Sadly, amidst this week’s jittery anxiety and chest burning (ok, my chest burning. No I haven’t taken a test), Genesis dropped h/er body last weekend, as s/he would describe it. How dare s/he leave us when we need h/er most?! All week I’ve sat stunned at my computer, wondering how the hell I’m ever going to write a fitting tribute to Genesis, someone whose work I’ve written about a lot, while suffering from a continual absence of words, scrolling through Twitter, blacking out and losing time.

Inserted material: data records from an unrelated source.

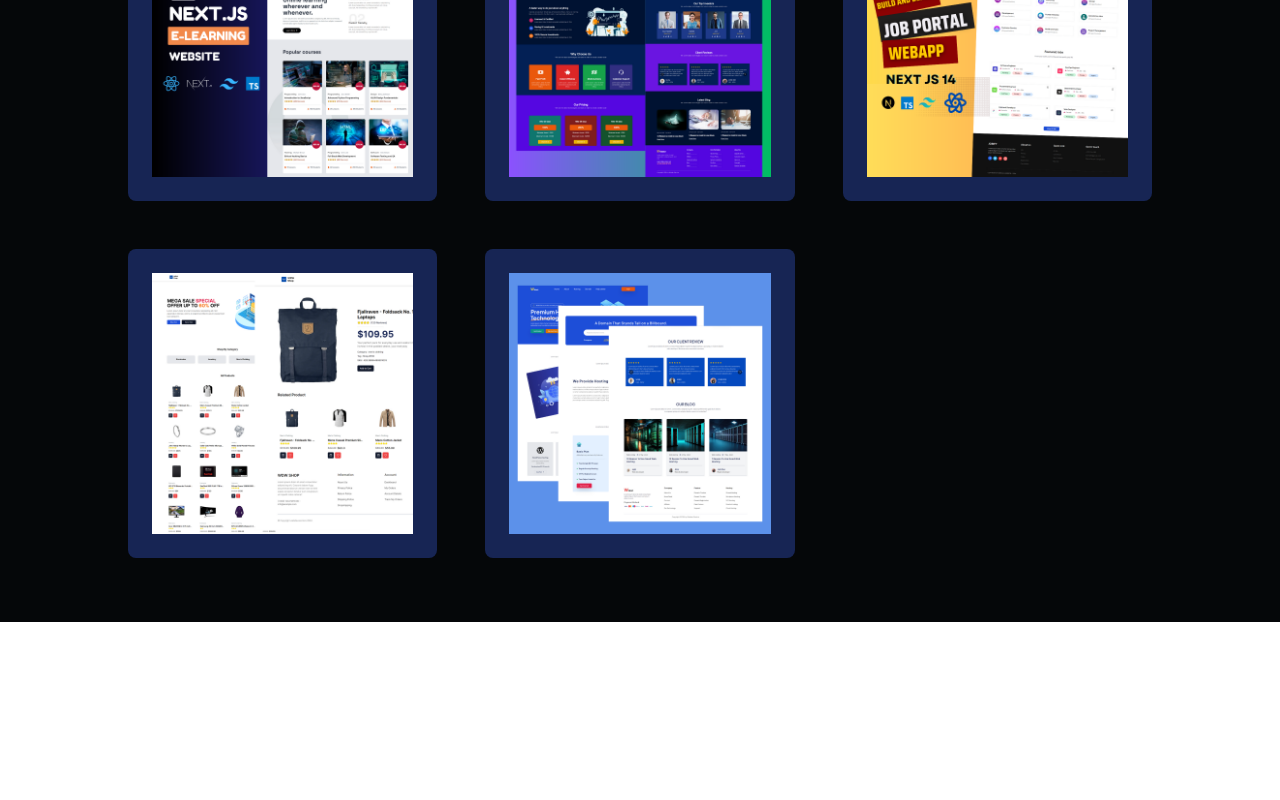
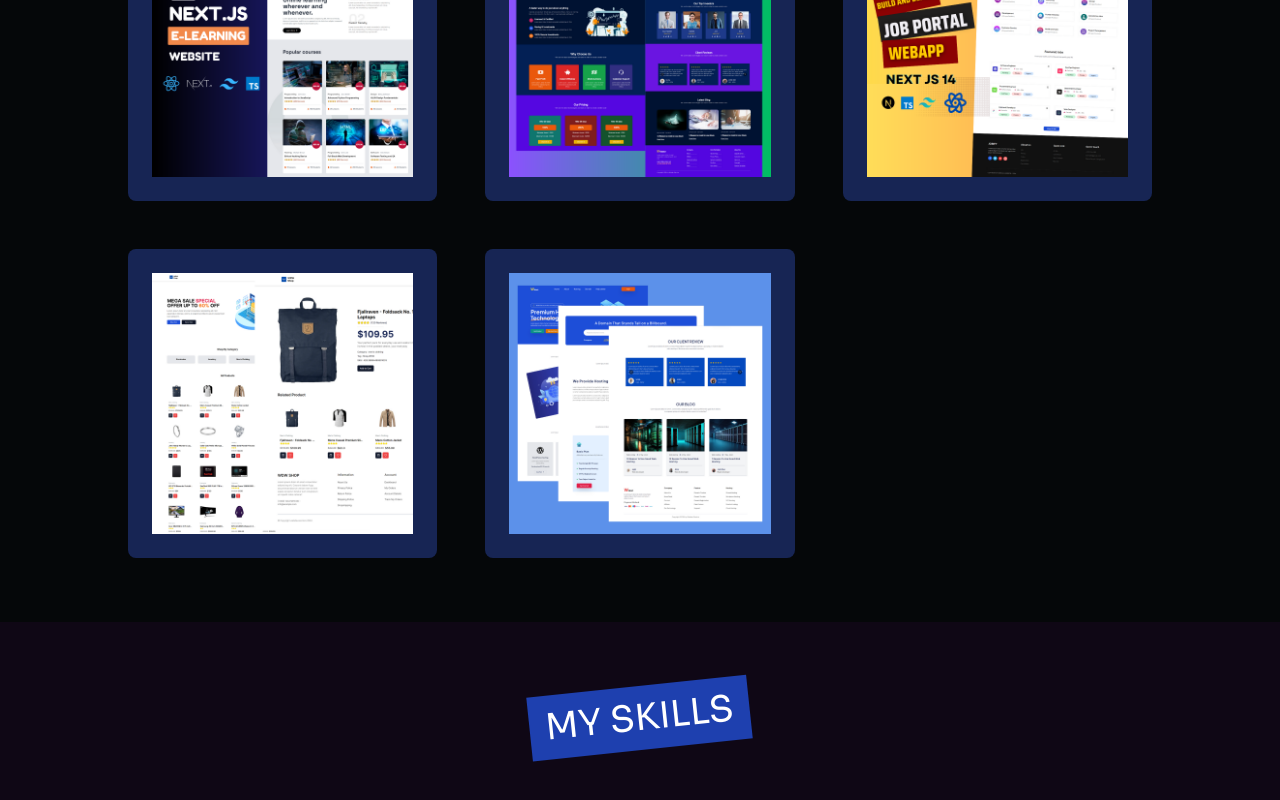
Before and after one commit to codeftsaikat/portfolio, a Next.js app: page / in a window 1280 px wide. Shown: the part 3062-3862 px from the top of the page. Before the commit the page ends 3684 px from the top, so only its background shows below. Built offline with nearby package versions, Linux system fonts and the light colour scheme.

Commit message:
Set up skills section framework with initial layout and sample skills content

```diff
--- a/components/Home/Home.tsx
+++ b/components/Home/Home.tsx
@@ -3,6 +3,7 @@ import Hero from './Hero/Hero'
 import About from './About/About'
 import Services from './Services/Services'
 import Project from './Project/Project'
+import Skills from './Skills/Skills'
 
 const Home = () => {
   return (
@@ -11,6 +12,7 @@ const Home = () => {
           <About/>
           <Services/>
           <Project/>
+          <Skills/>
     </div>
   )
 }
--- /dev/null
+++ b/components/Home/Skills/Skills.tsx
@@ -0,0 +1,12 @@
+import SectionHeading from '@/components/Helper/SectionHeading'
+import React from 'react'
+
+const Skills = () => {
+  return (
+    <div className='pt-16 pb-16 bg-[#0f0715]'>
+        <SectionHeading>My Skills</SectionHeading>
+    </div>
+  )
+}
+
+export default Skills
```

But, then, it dawned on me. Genesis is the perfect person to turn to, as society crumbled and burned down in a wave of toilet paper-hoarding. Right now, dealing with the spread of COVID-19 and all the quarantining, self-isolating and social distancing that involves, we’re realizing the utter precariousness and porousness of our bodies, as we hide in our tiny apartments, shielding ourselves and others from an invisible virus. We’re currently existing at the whim of the collective–something Americans certainly are not too well-equipped to handle (and from the looks of those booze-breathed, red-faced spring breakers and monstrously selfish acts by garishly wealthy people, we might be fucked).
With h/er experiments in short-circuiting how society operates on our bodies, our consciousness and our selves, Breyer P-Orridge already understood the fallacy of individualism, the uselessness of singularity and the cosmic joke that is social control. As Breyer P-Orridge wrote in “Breaking Sex,” detailing the concepts behind pandrogeny: “’WE ARE BUT ONE…’ becomes less about individual gnosis and more about the unfolding of an entirely new, open-source, 21st century myth of creation.”
Last year, I interviewed Breyer P-Orridge for them. and besides being out of my mind with breathless fanaticism, s/he said something to me that while it didn’t make it to the published article, certainly seems prescient now: “We like to think of the human species as a single-celled organism like an amoeba. If one part gets damaged or inured on some part, it will use all of the resources it has in it to heal that damage. It will shift whatever nutrients it needs because it has a vested interest in the whole organism. If anywhere is damaged and needed healing, we’d heal it from the whole organism.”
S/he got it before the rest of us. Again.
Now, with Genesis’s transfixingly gravelly voice gone, that doesn’t mean we can’t turn to what s/he left behind. At the end of our conversation, we spoke about the need for h/er to focus on preserving “information and evidence” for future generations–written, spoken and recorded material from what s/he accomplished so it can’t be censored, erased or rewritten. And s/he certainly left enough of it.
Rather than continue to blather on about Breyer P-Orridge’s importance myself (you already know, dearest readers) or even worse, write some painfully virtue signaling article about h/er prior problematic abuses (yes, I read and reviewed Cosey Fanni Tutti’s book. I can hold complicated thoughts in my head at once), I want to let Breyer P-Orridge speak for h/erself. I mean, what is anyone doing other than binging on YouTube videos anyway? Might as well honor Gen while you’re at it.
So sit back, order a pitcher of margaritas on Seamless, stop panic-scrolling through Twitter (for now) and watch Breyer P-Orridge over the years: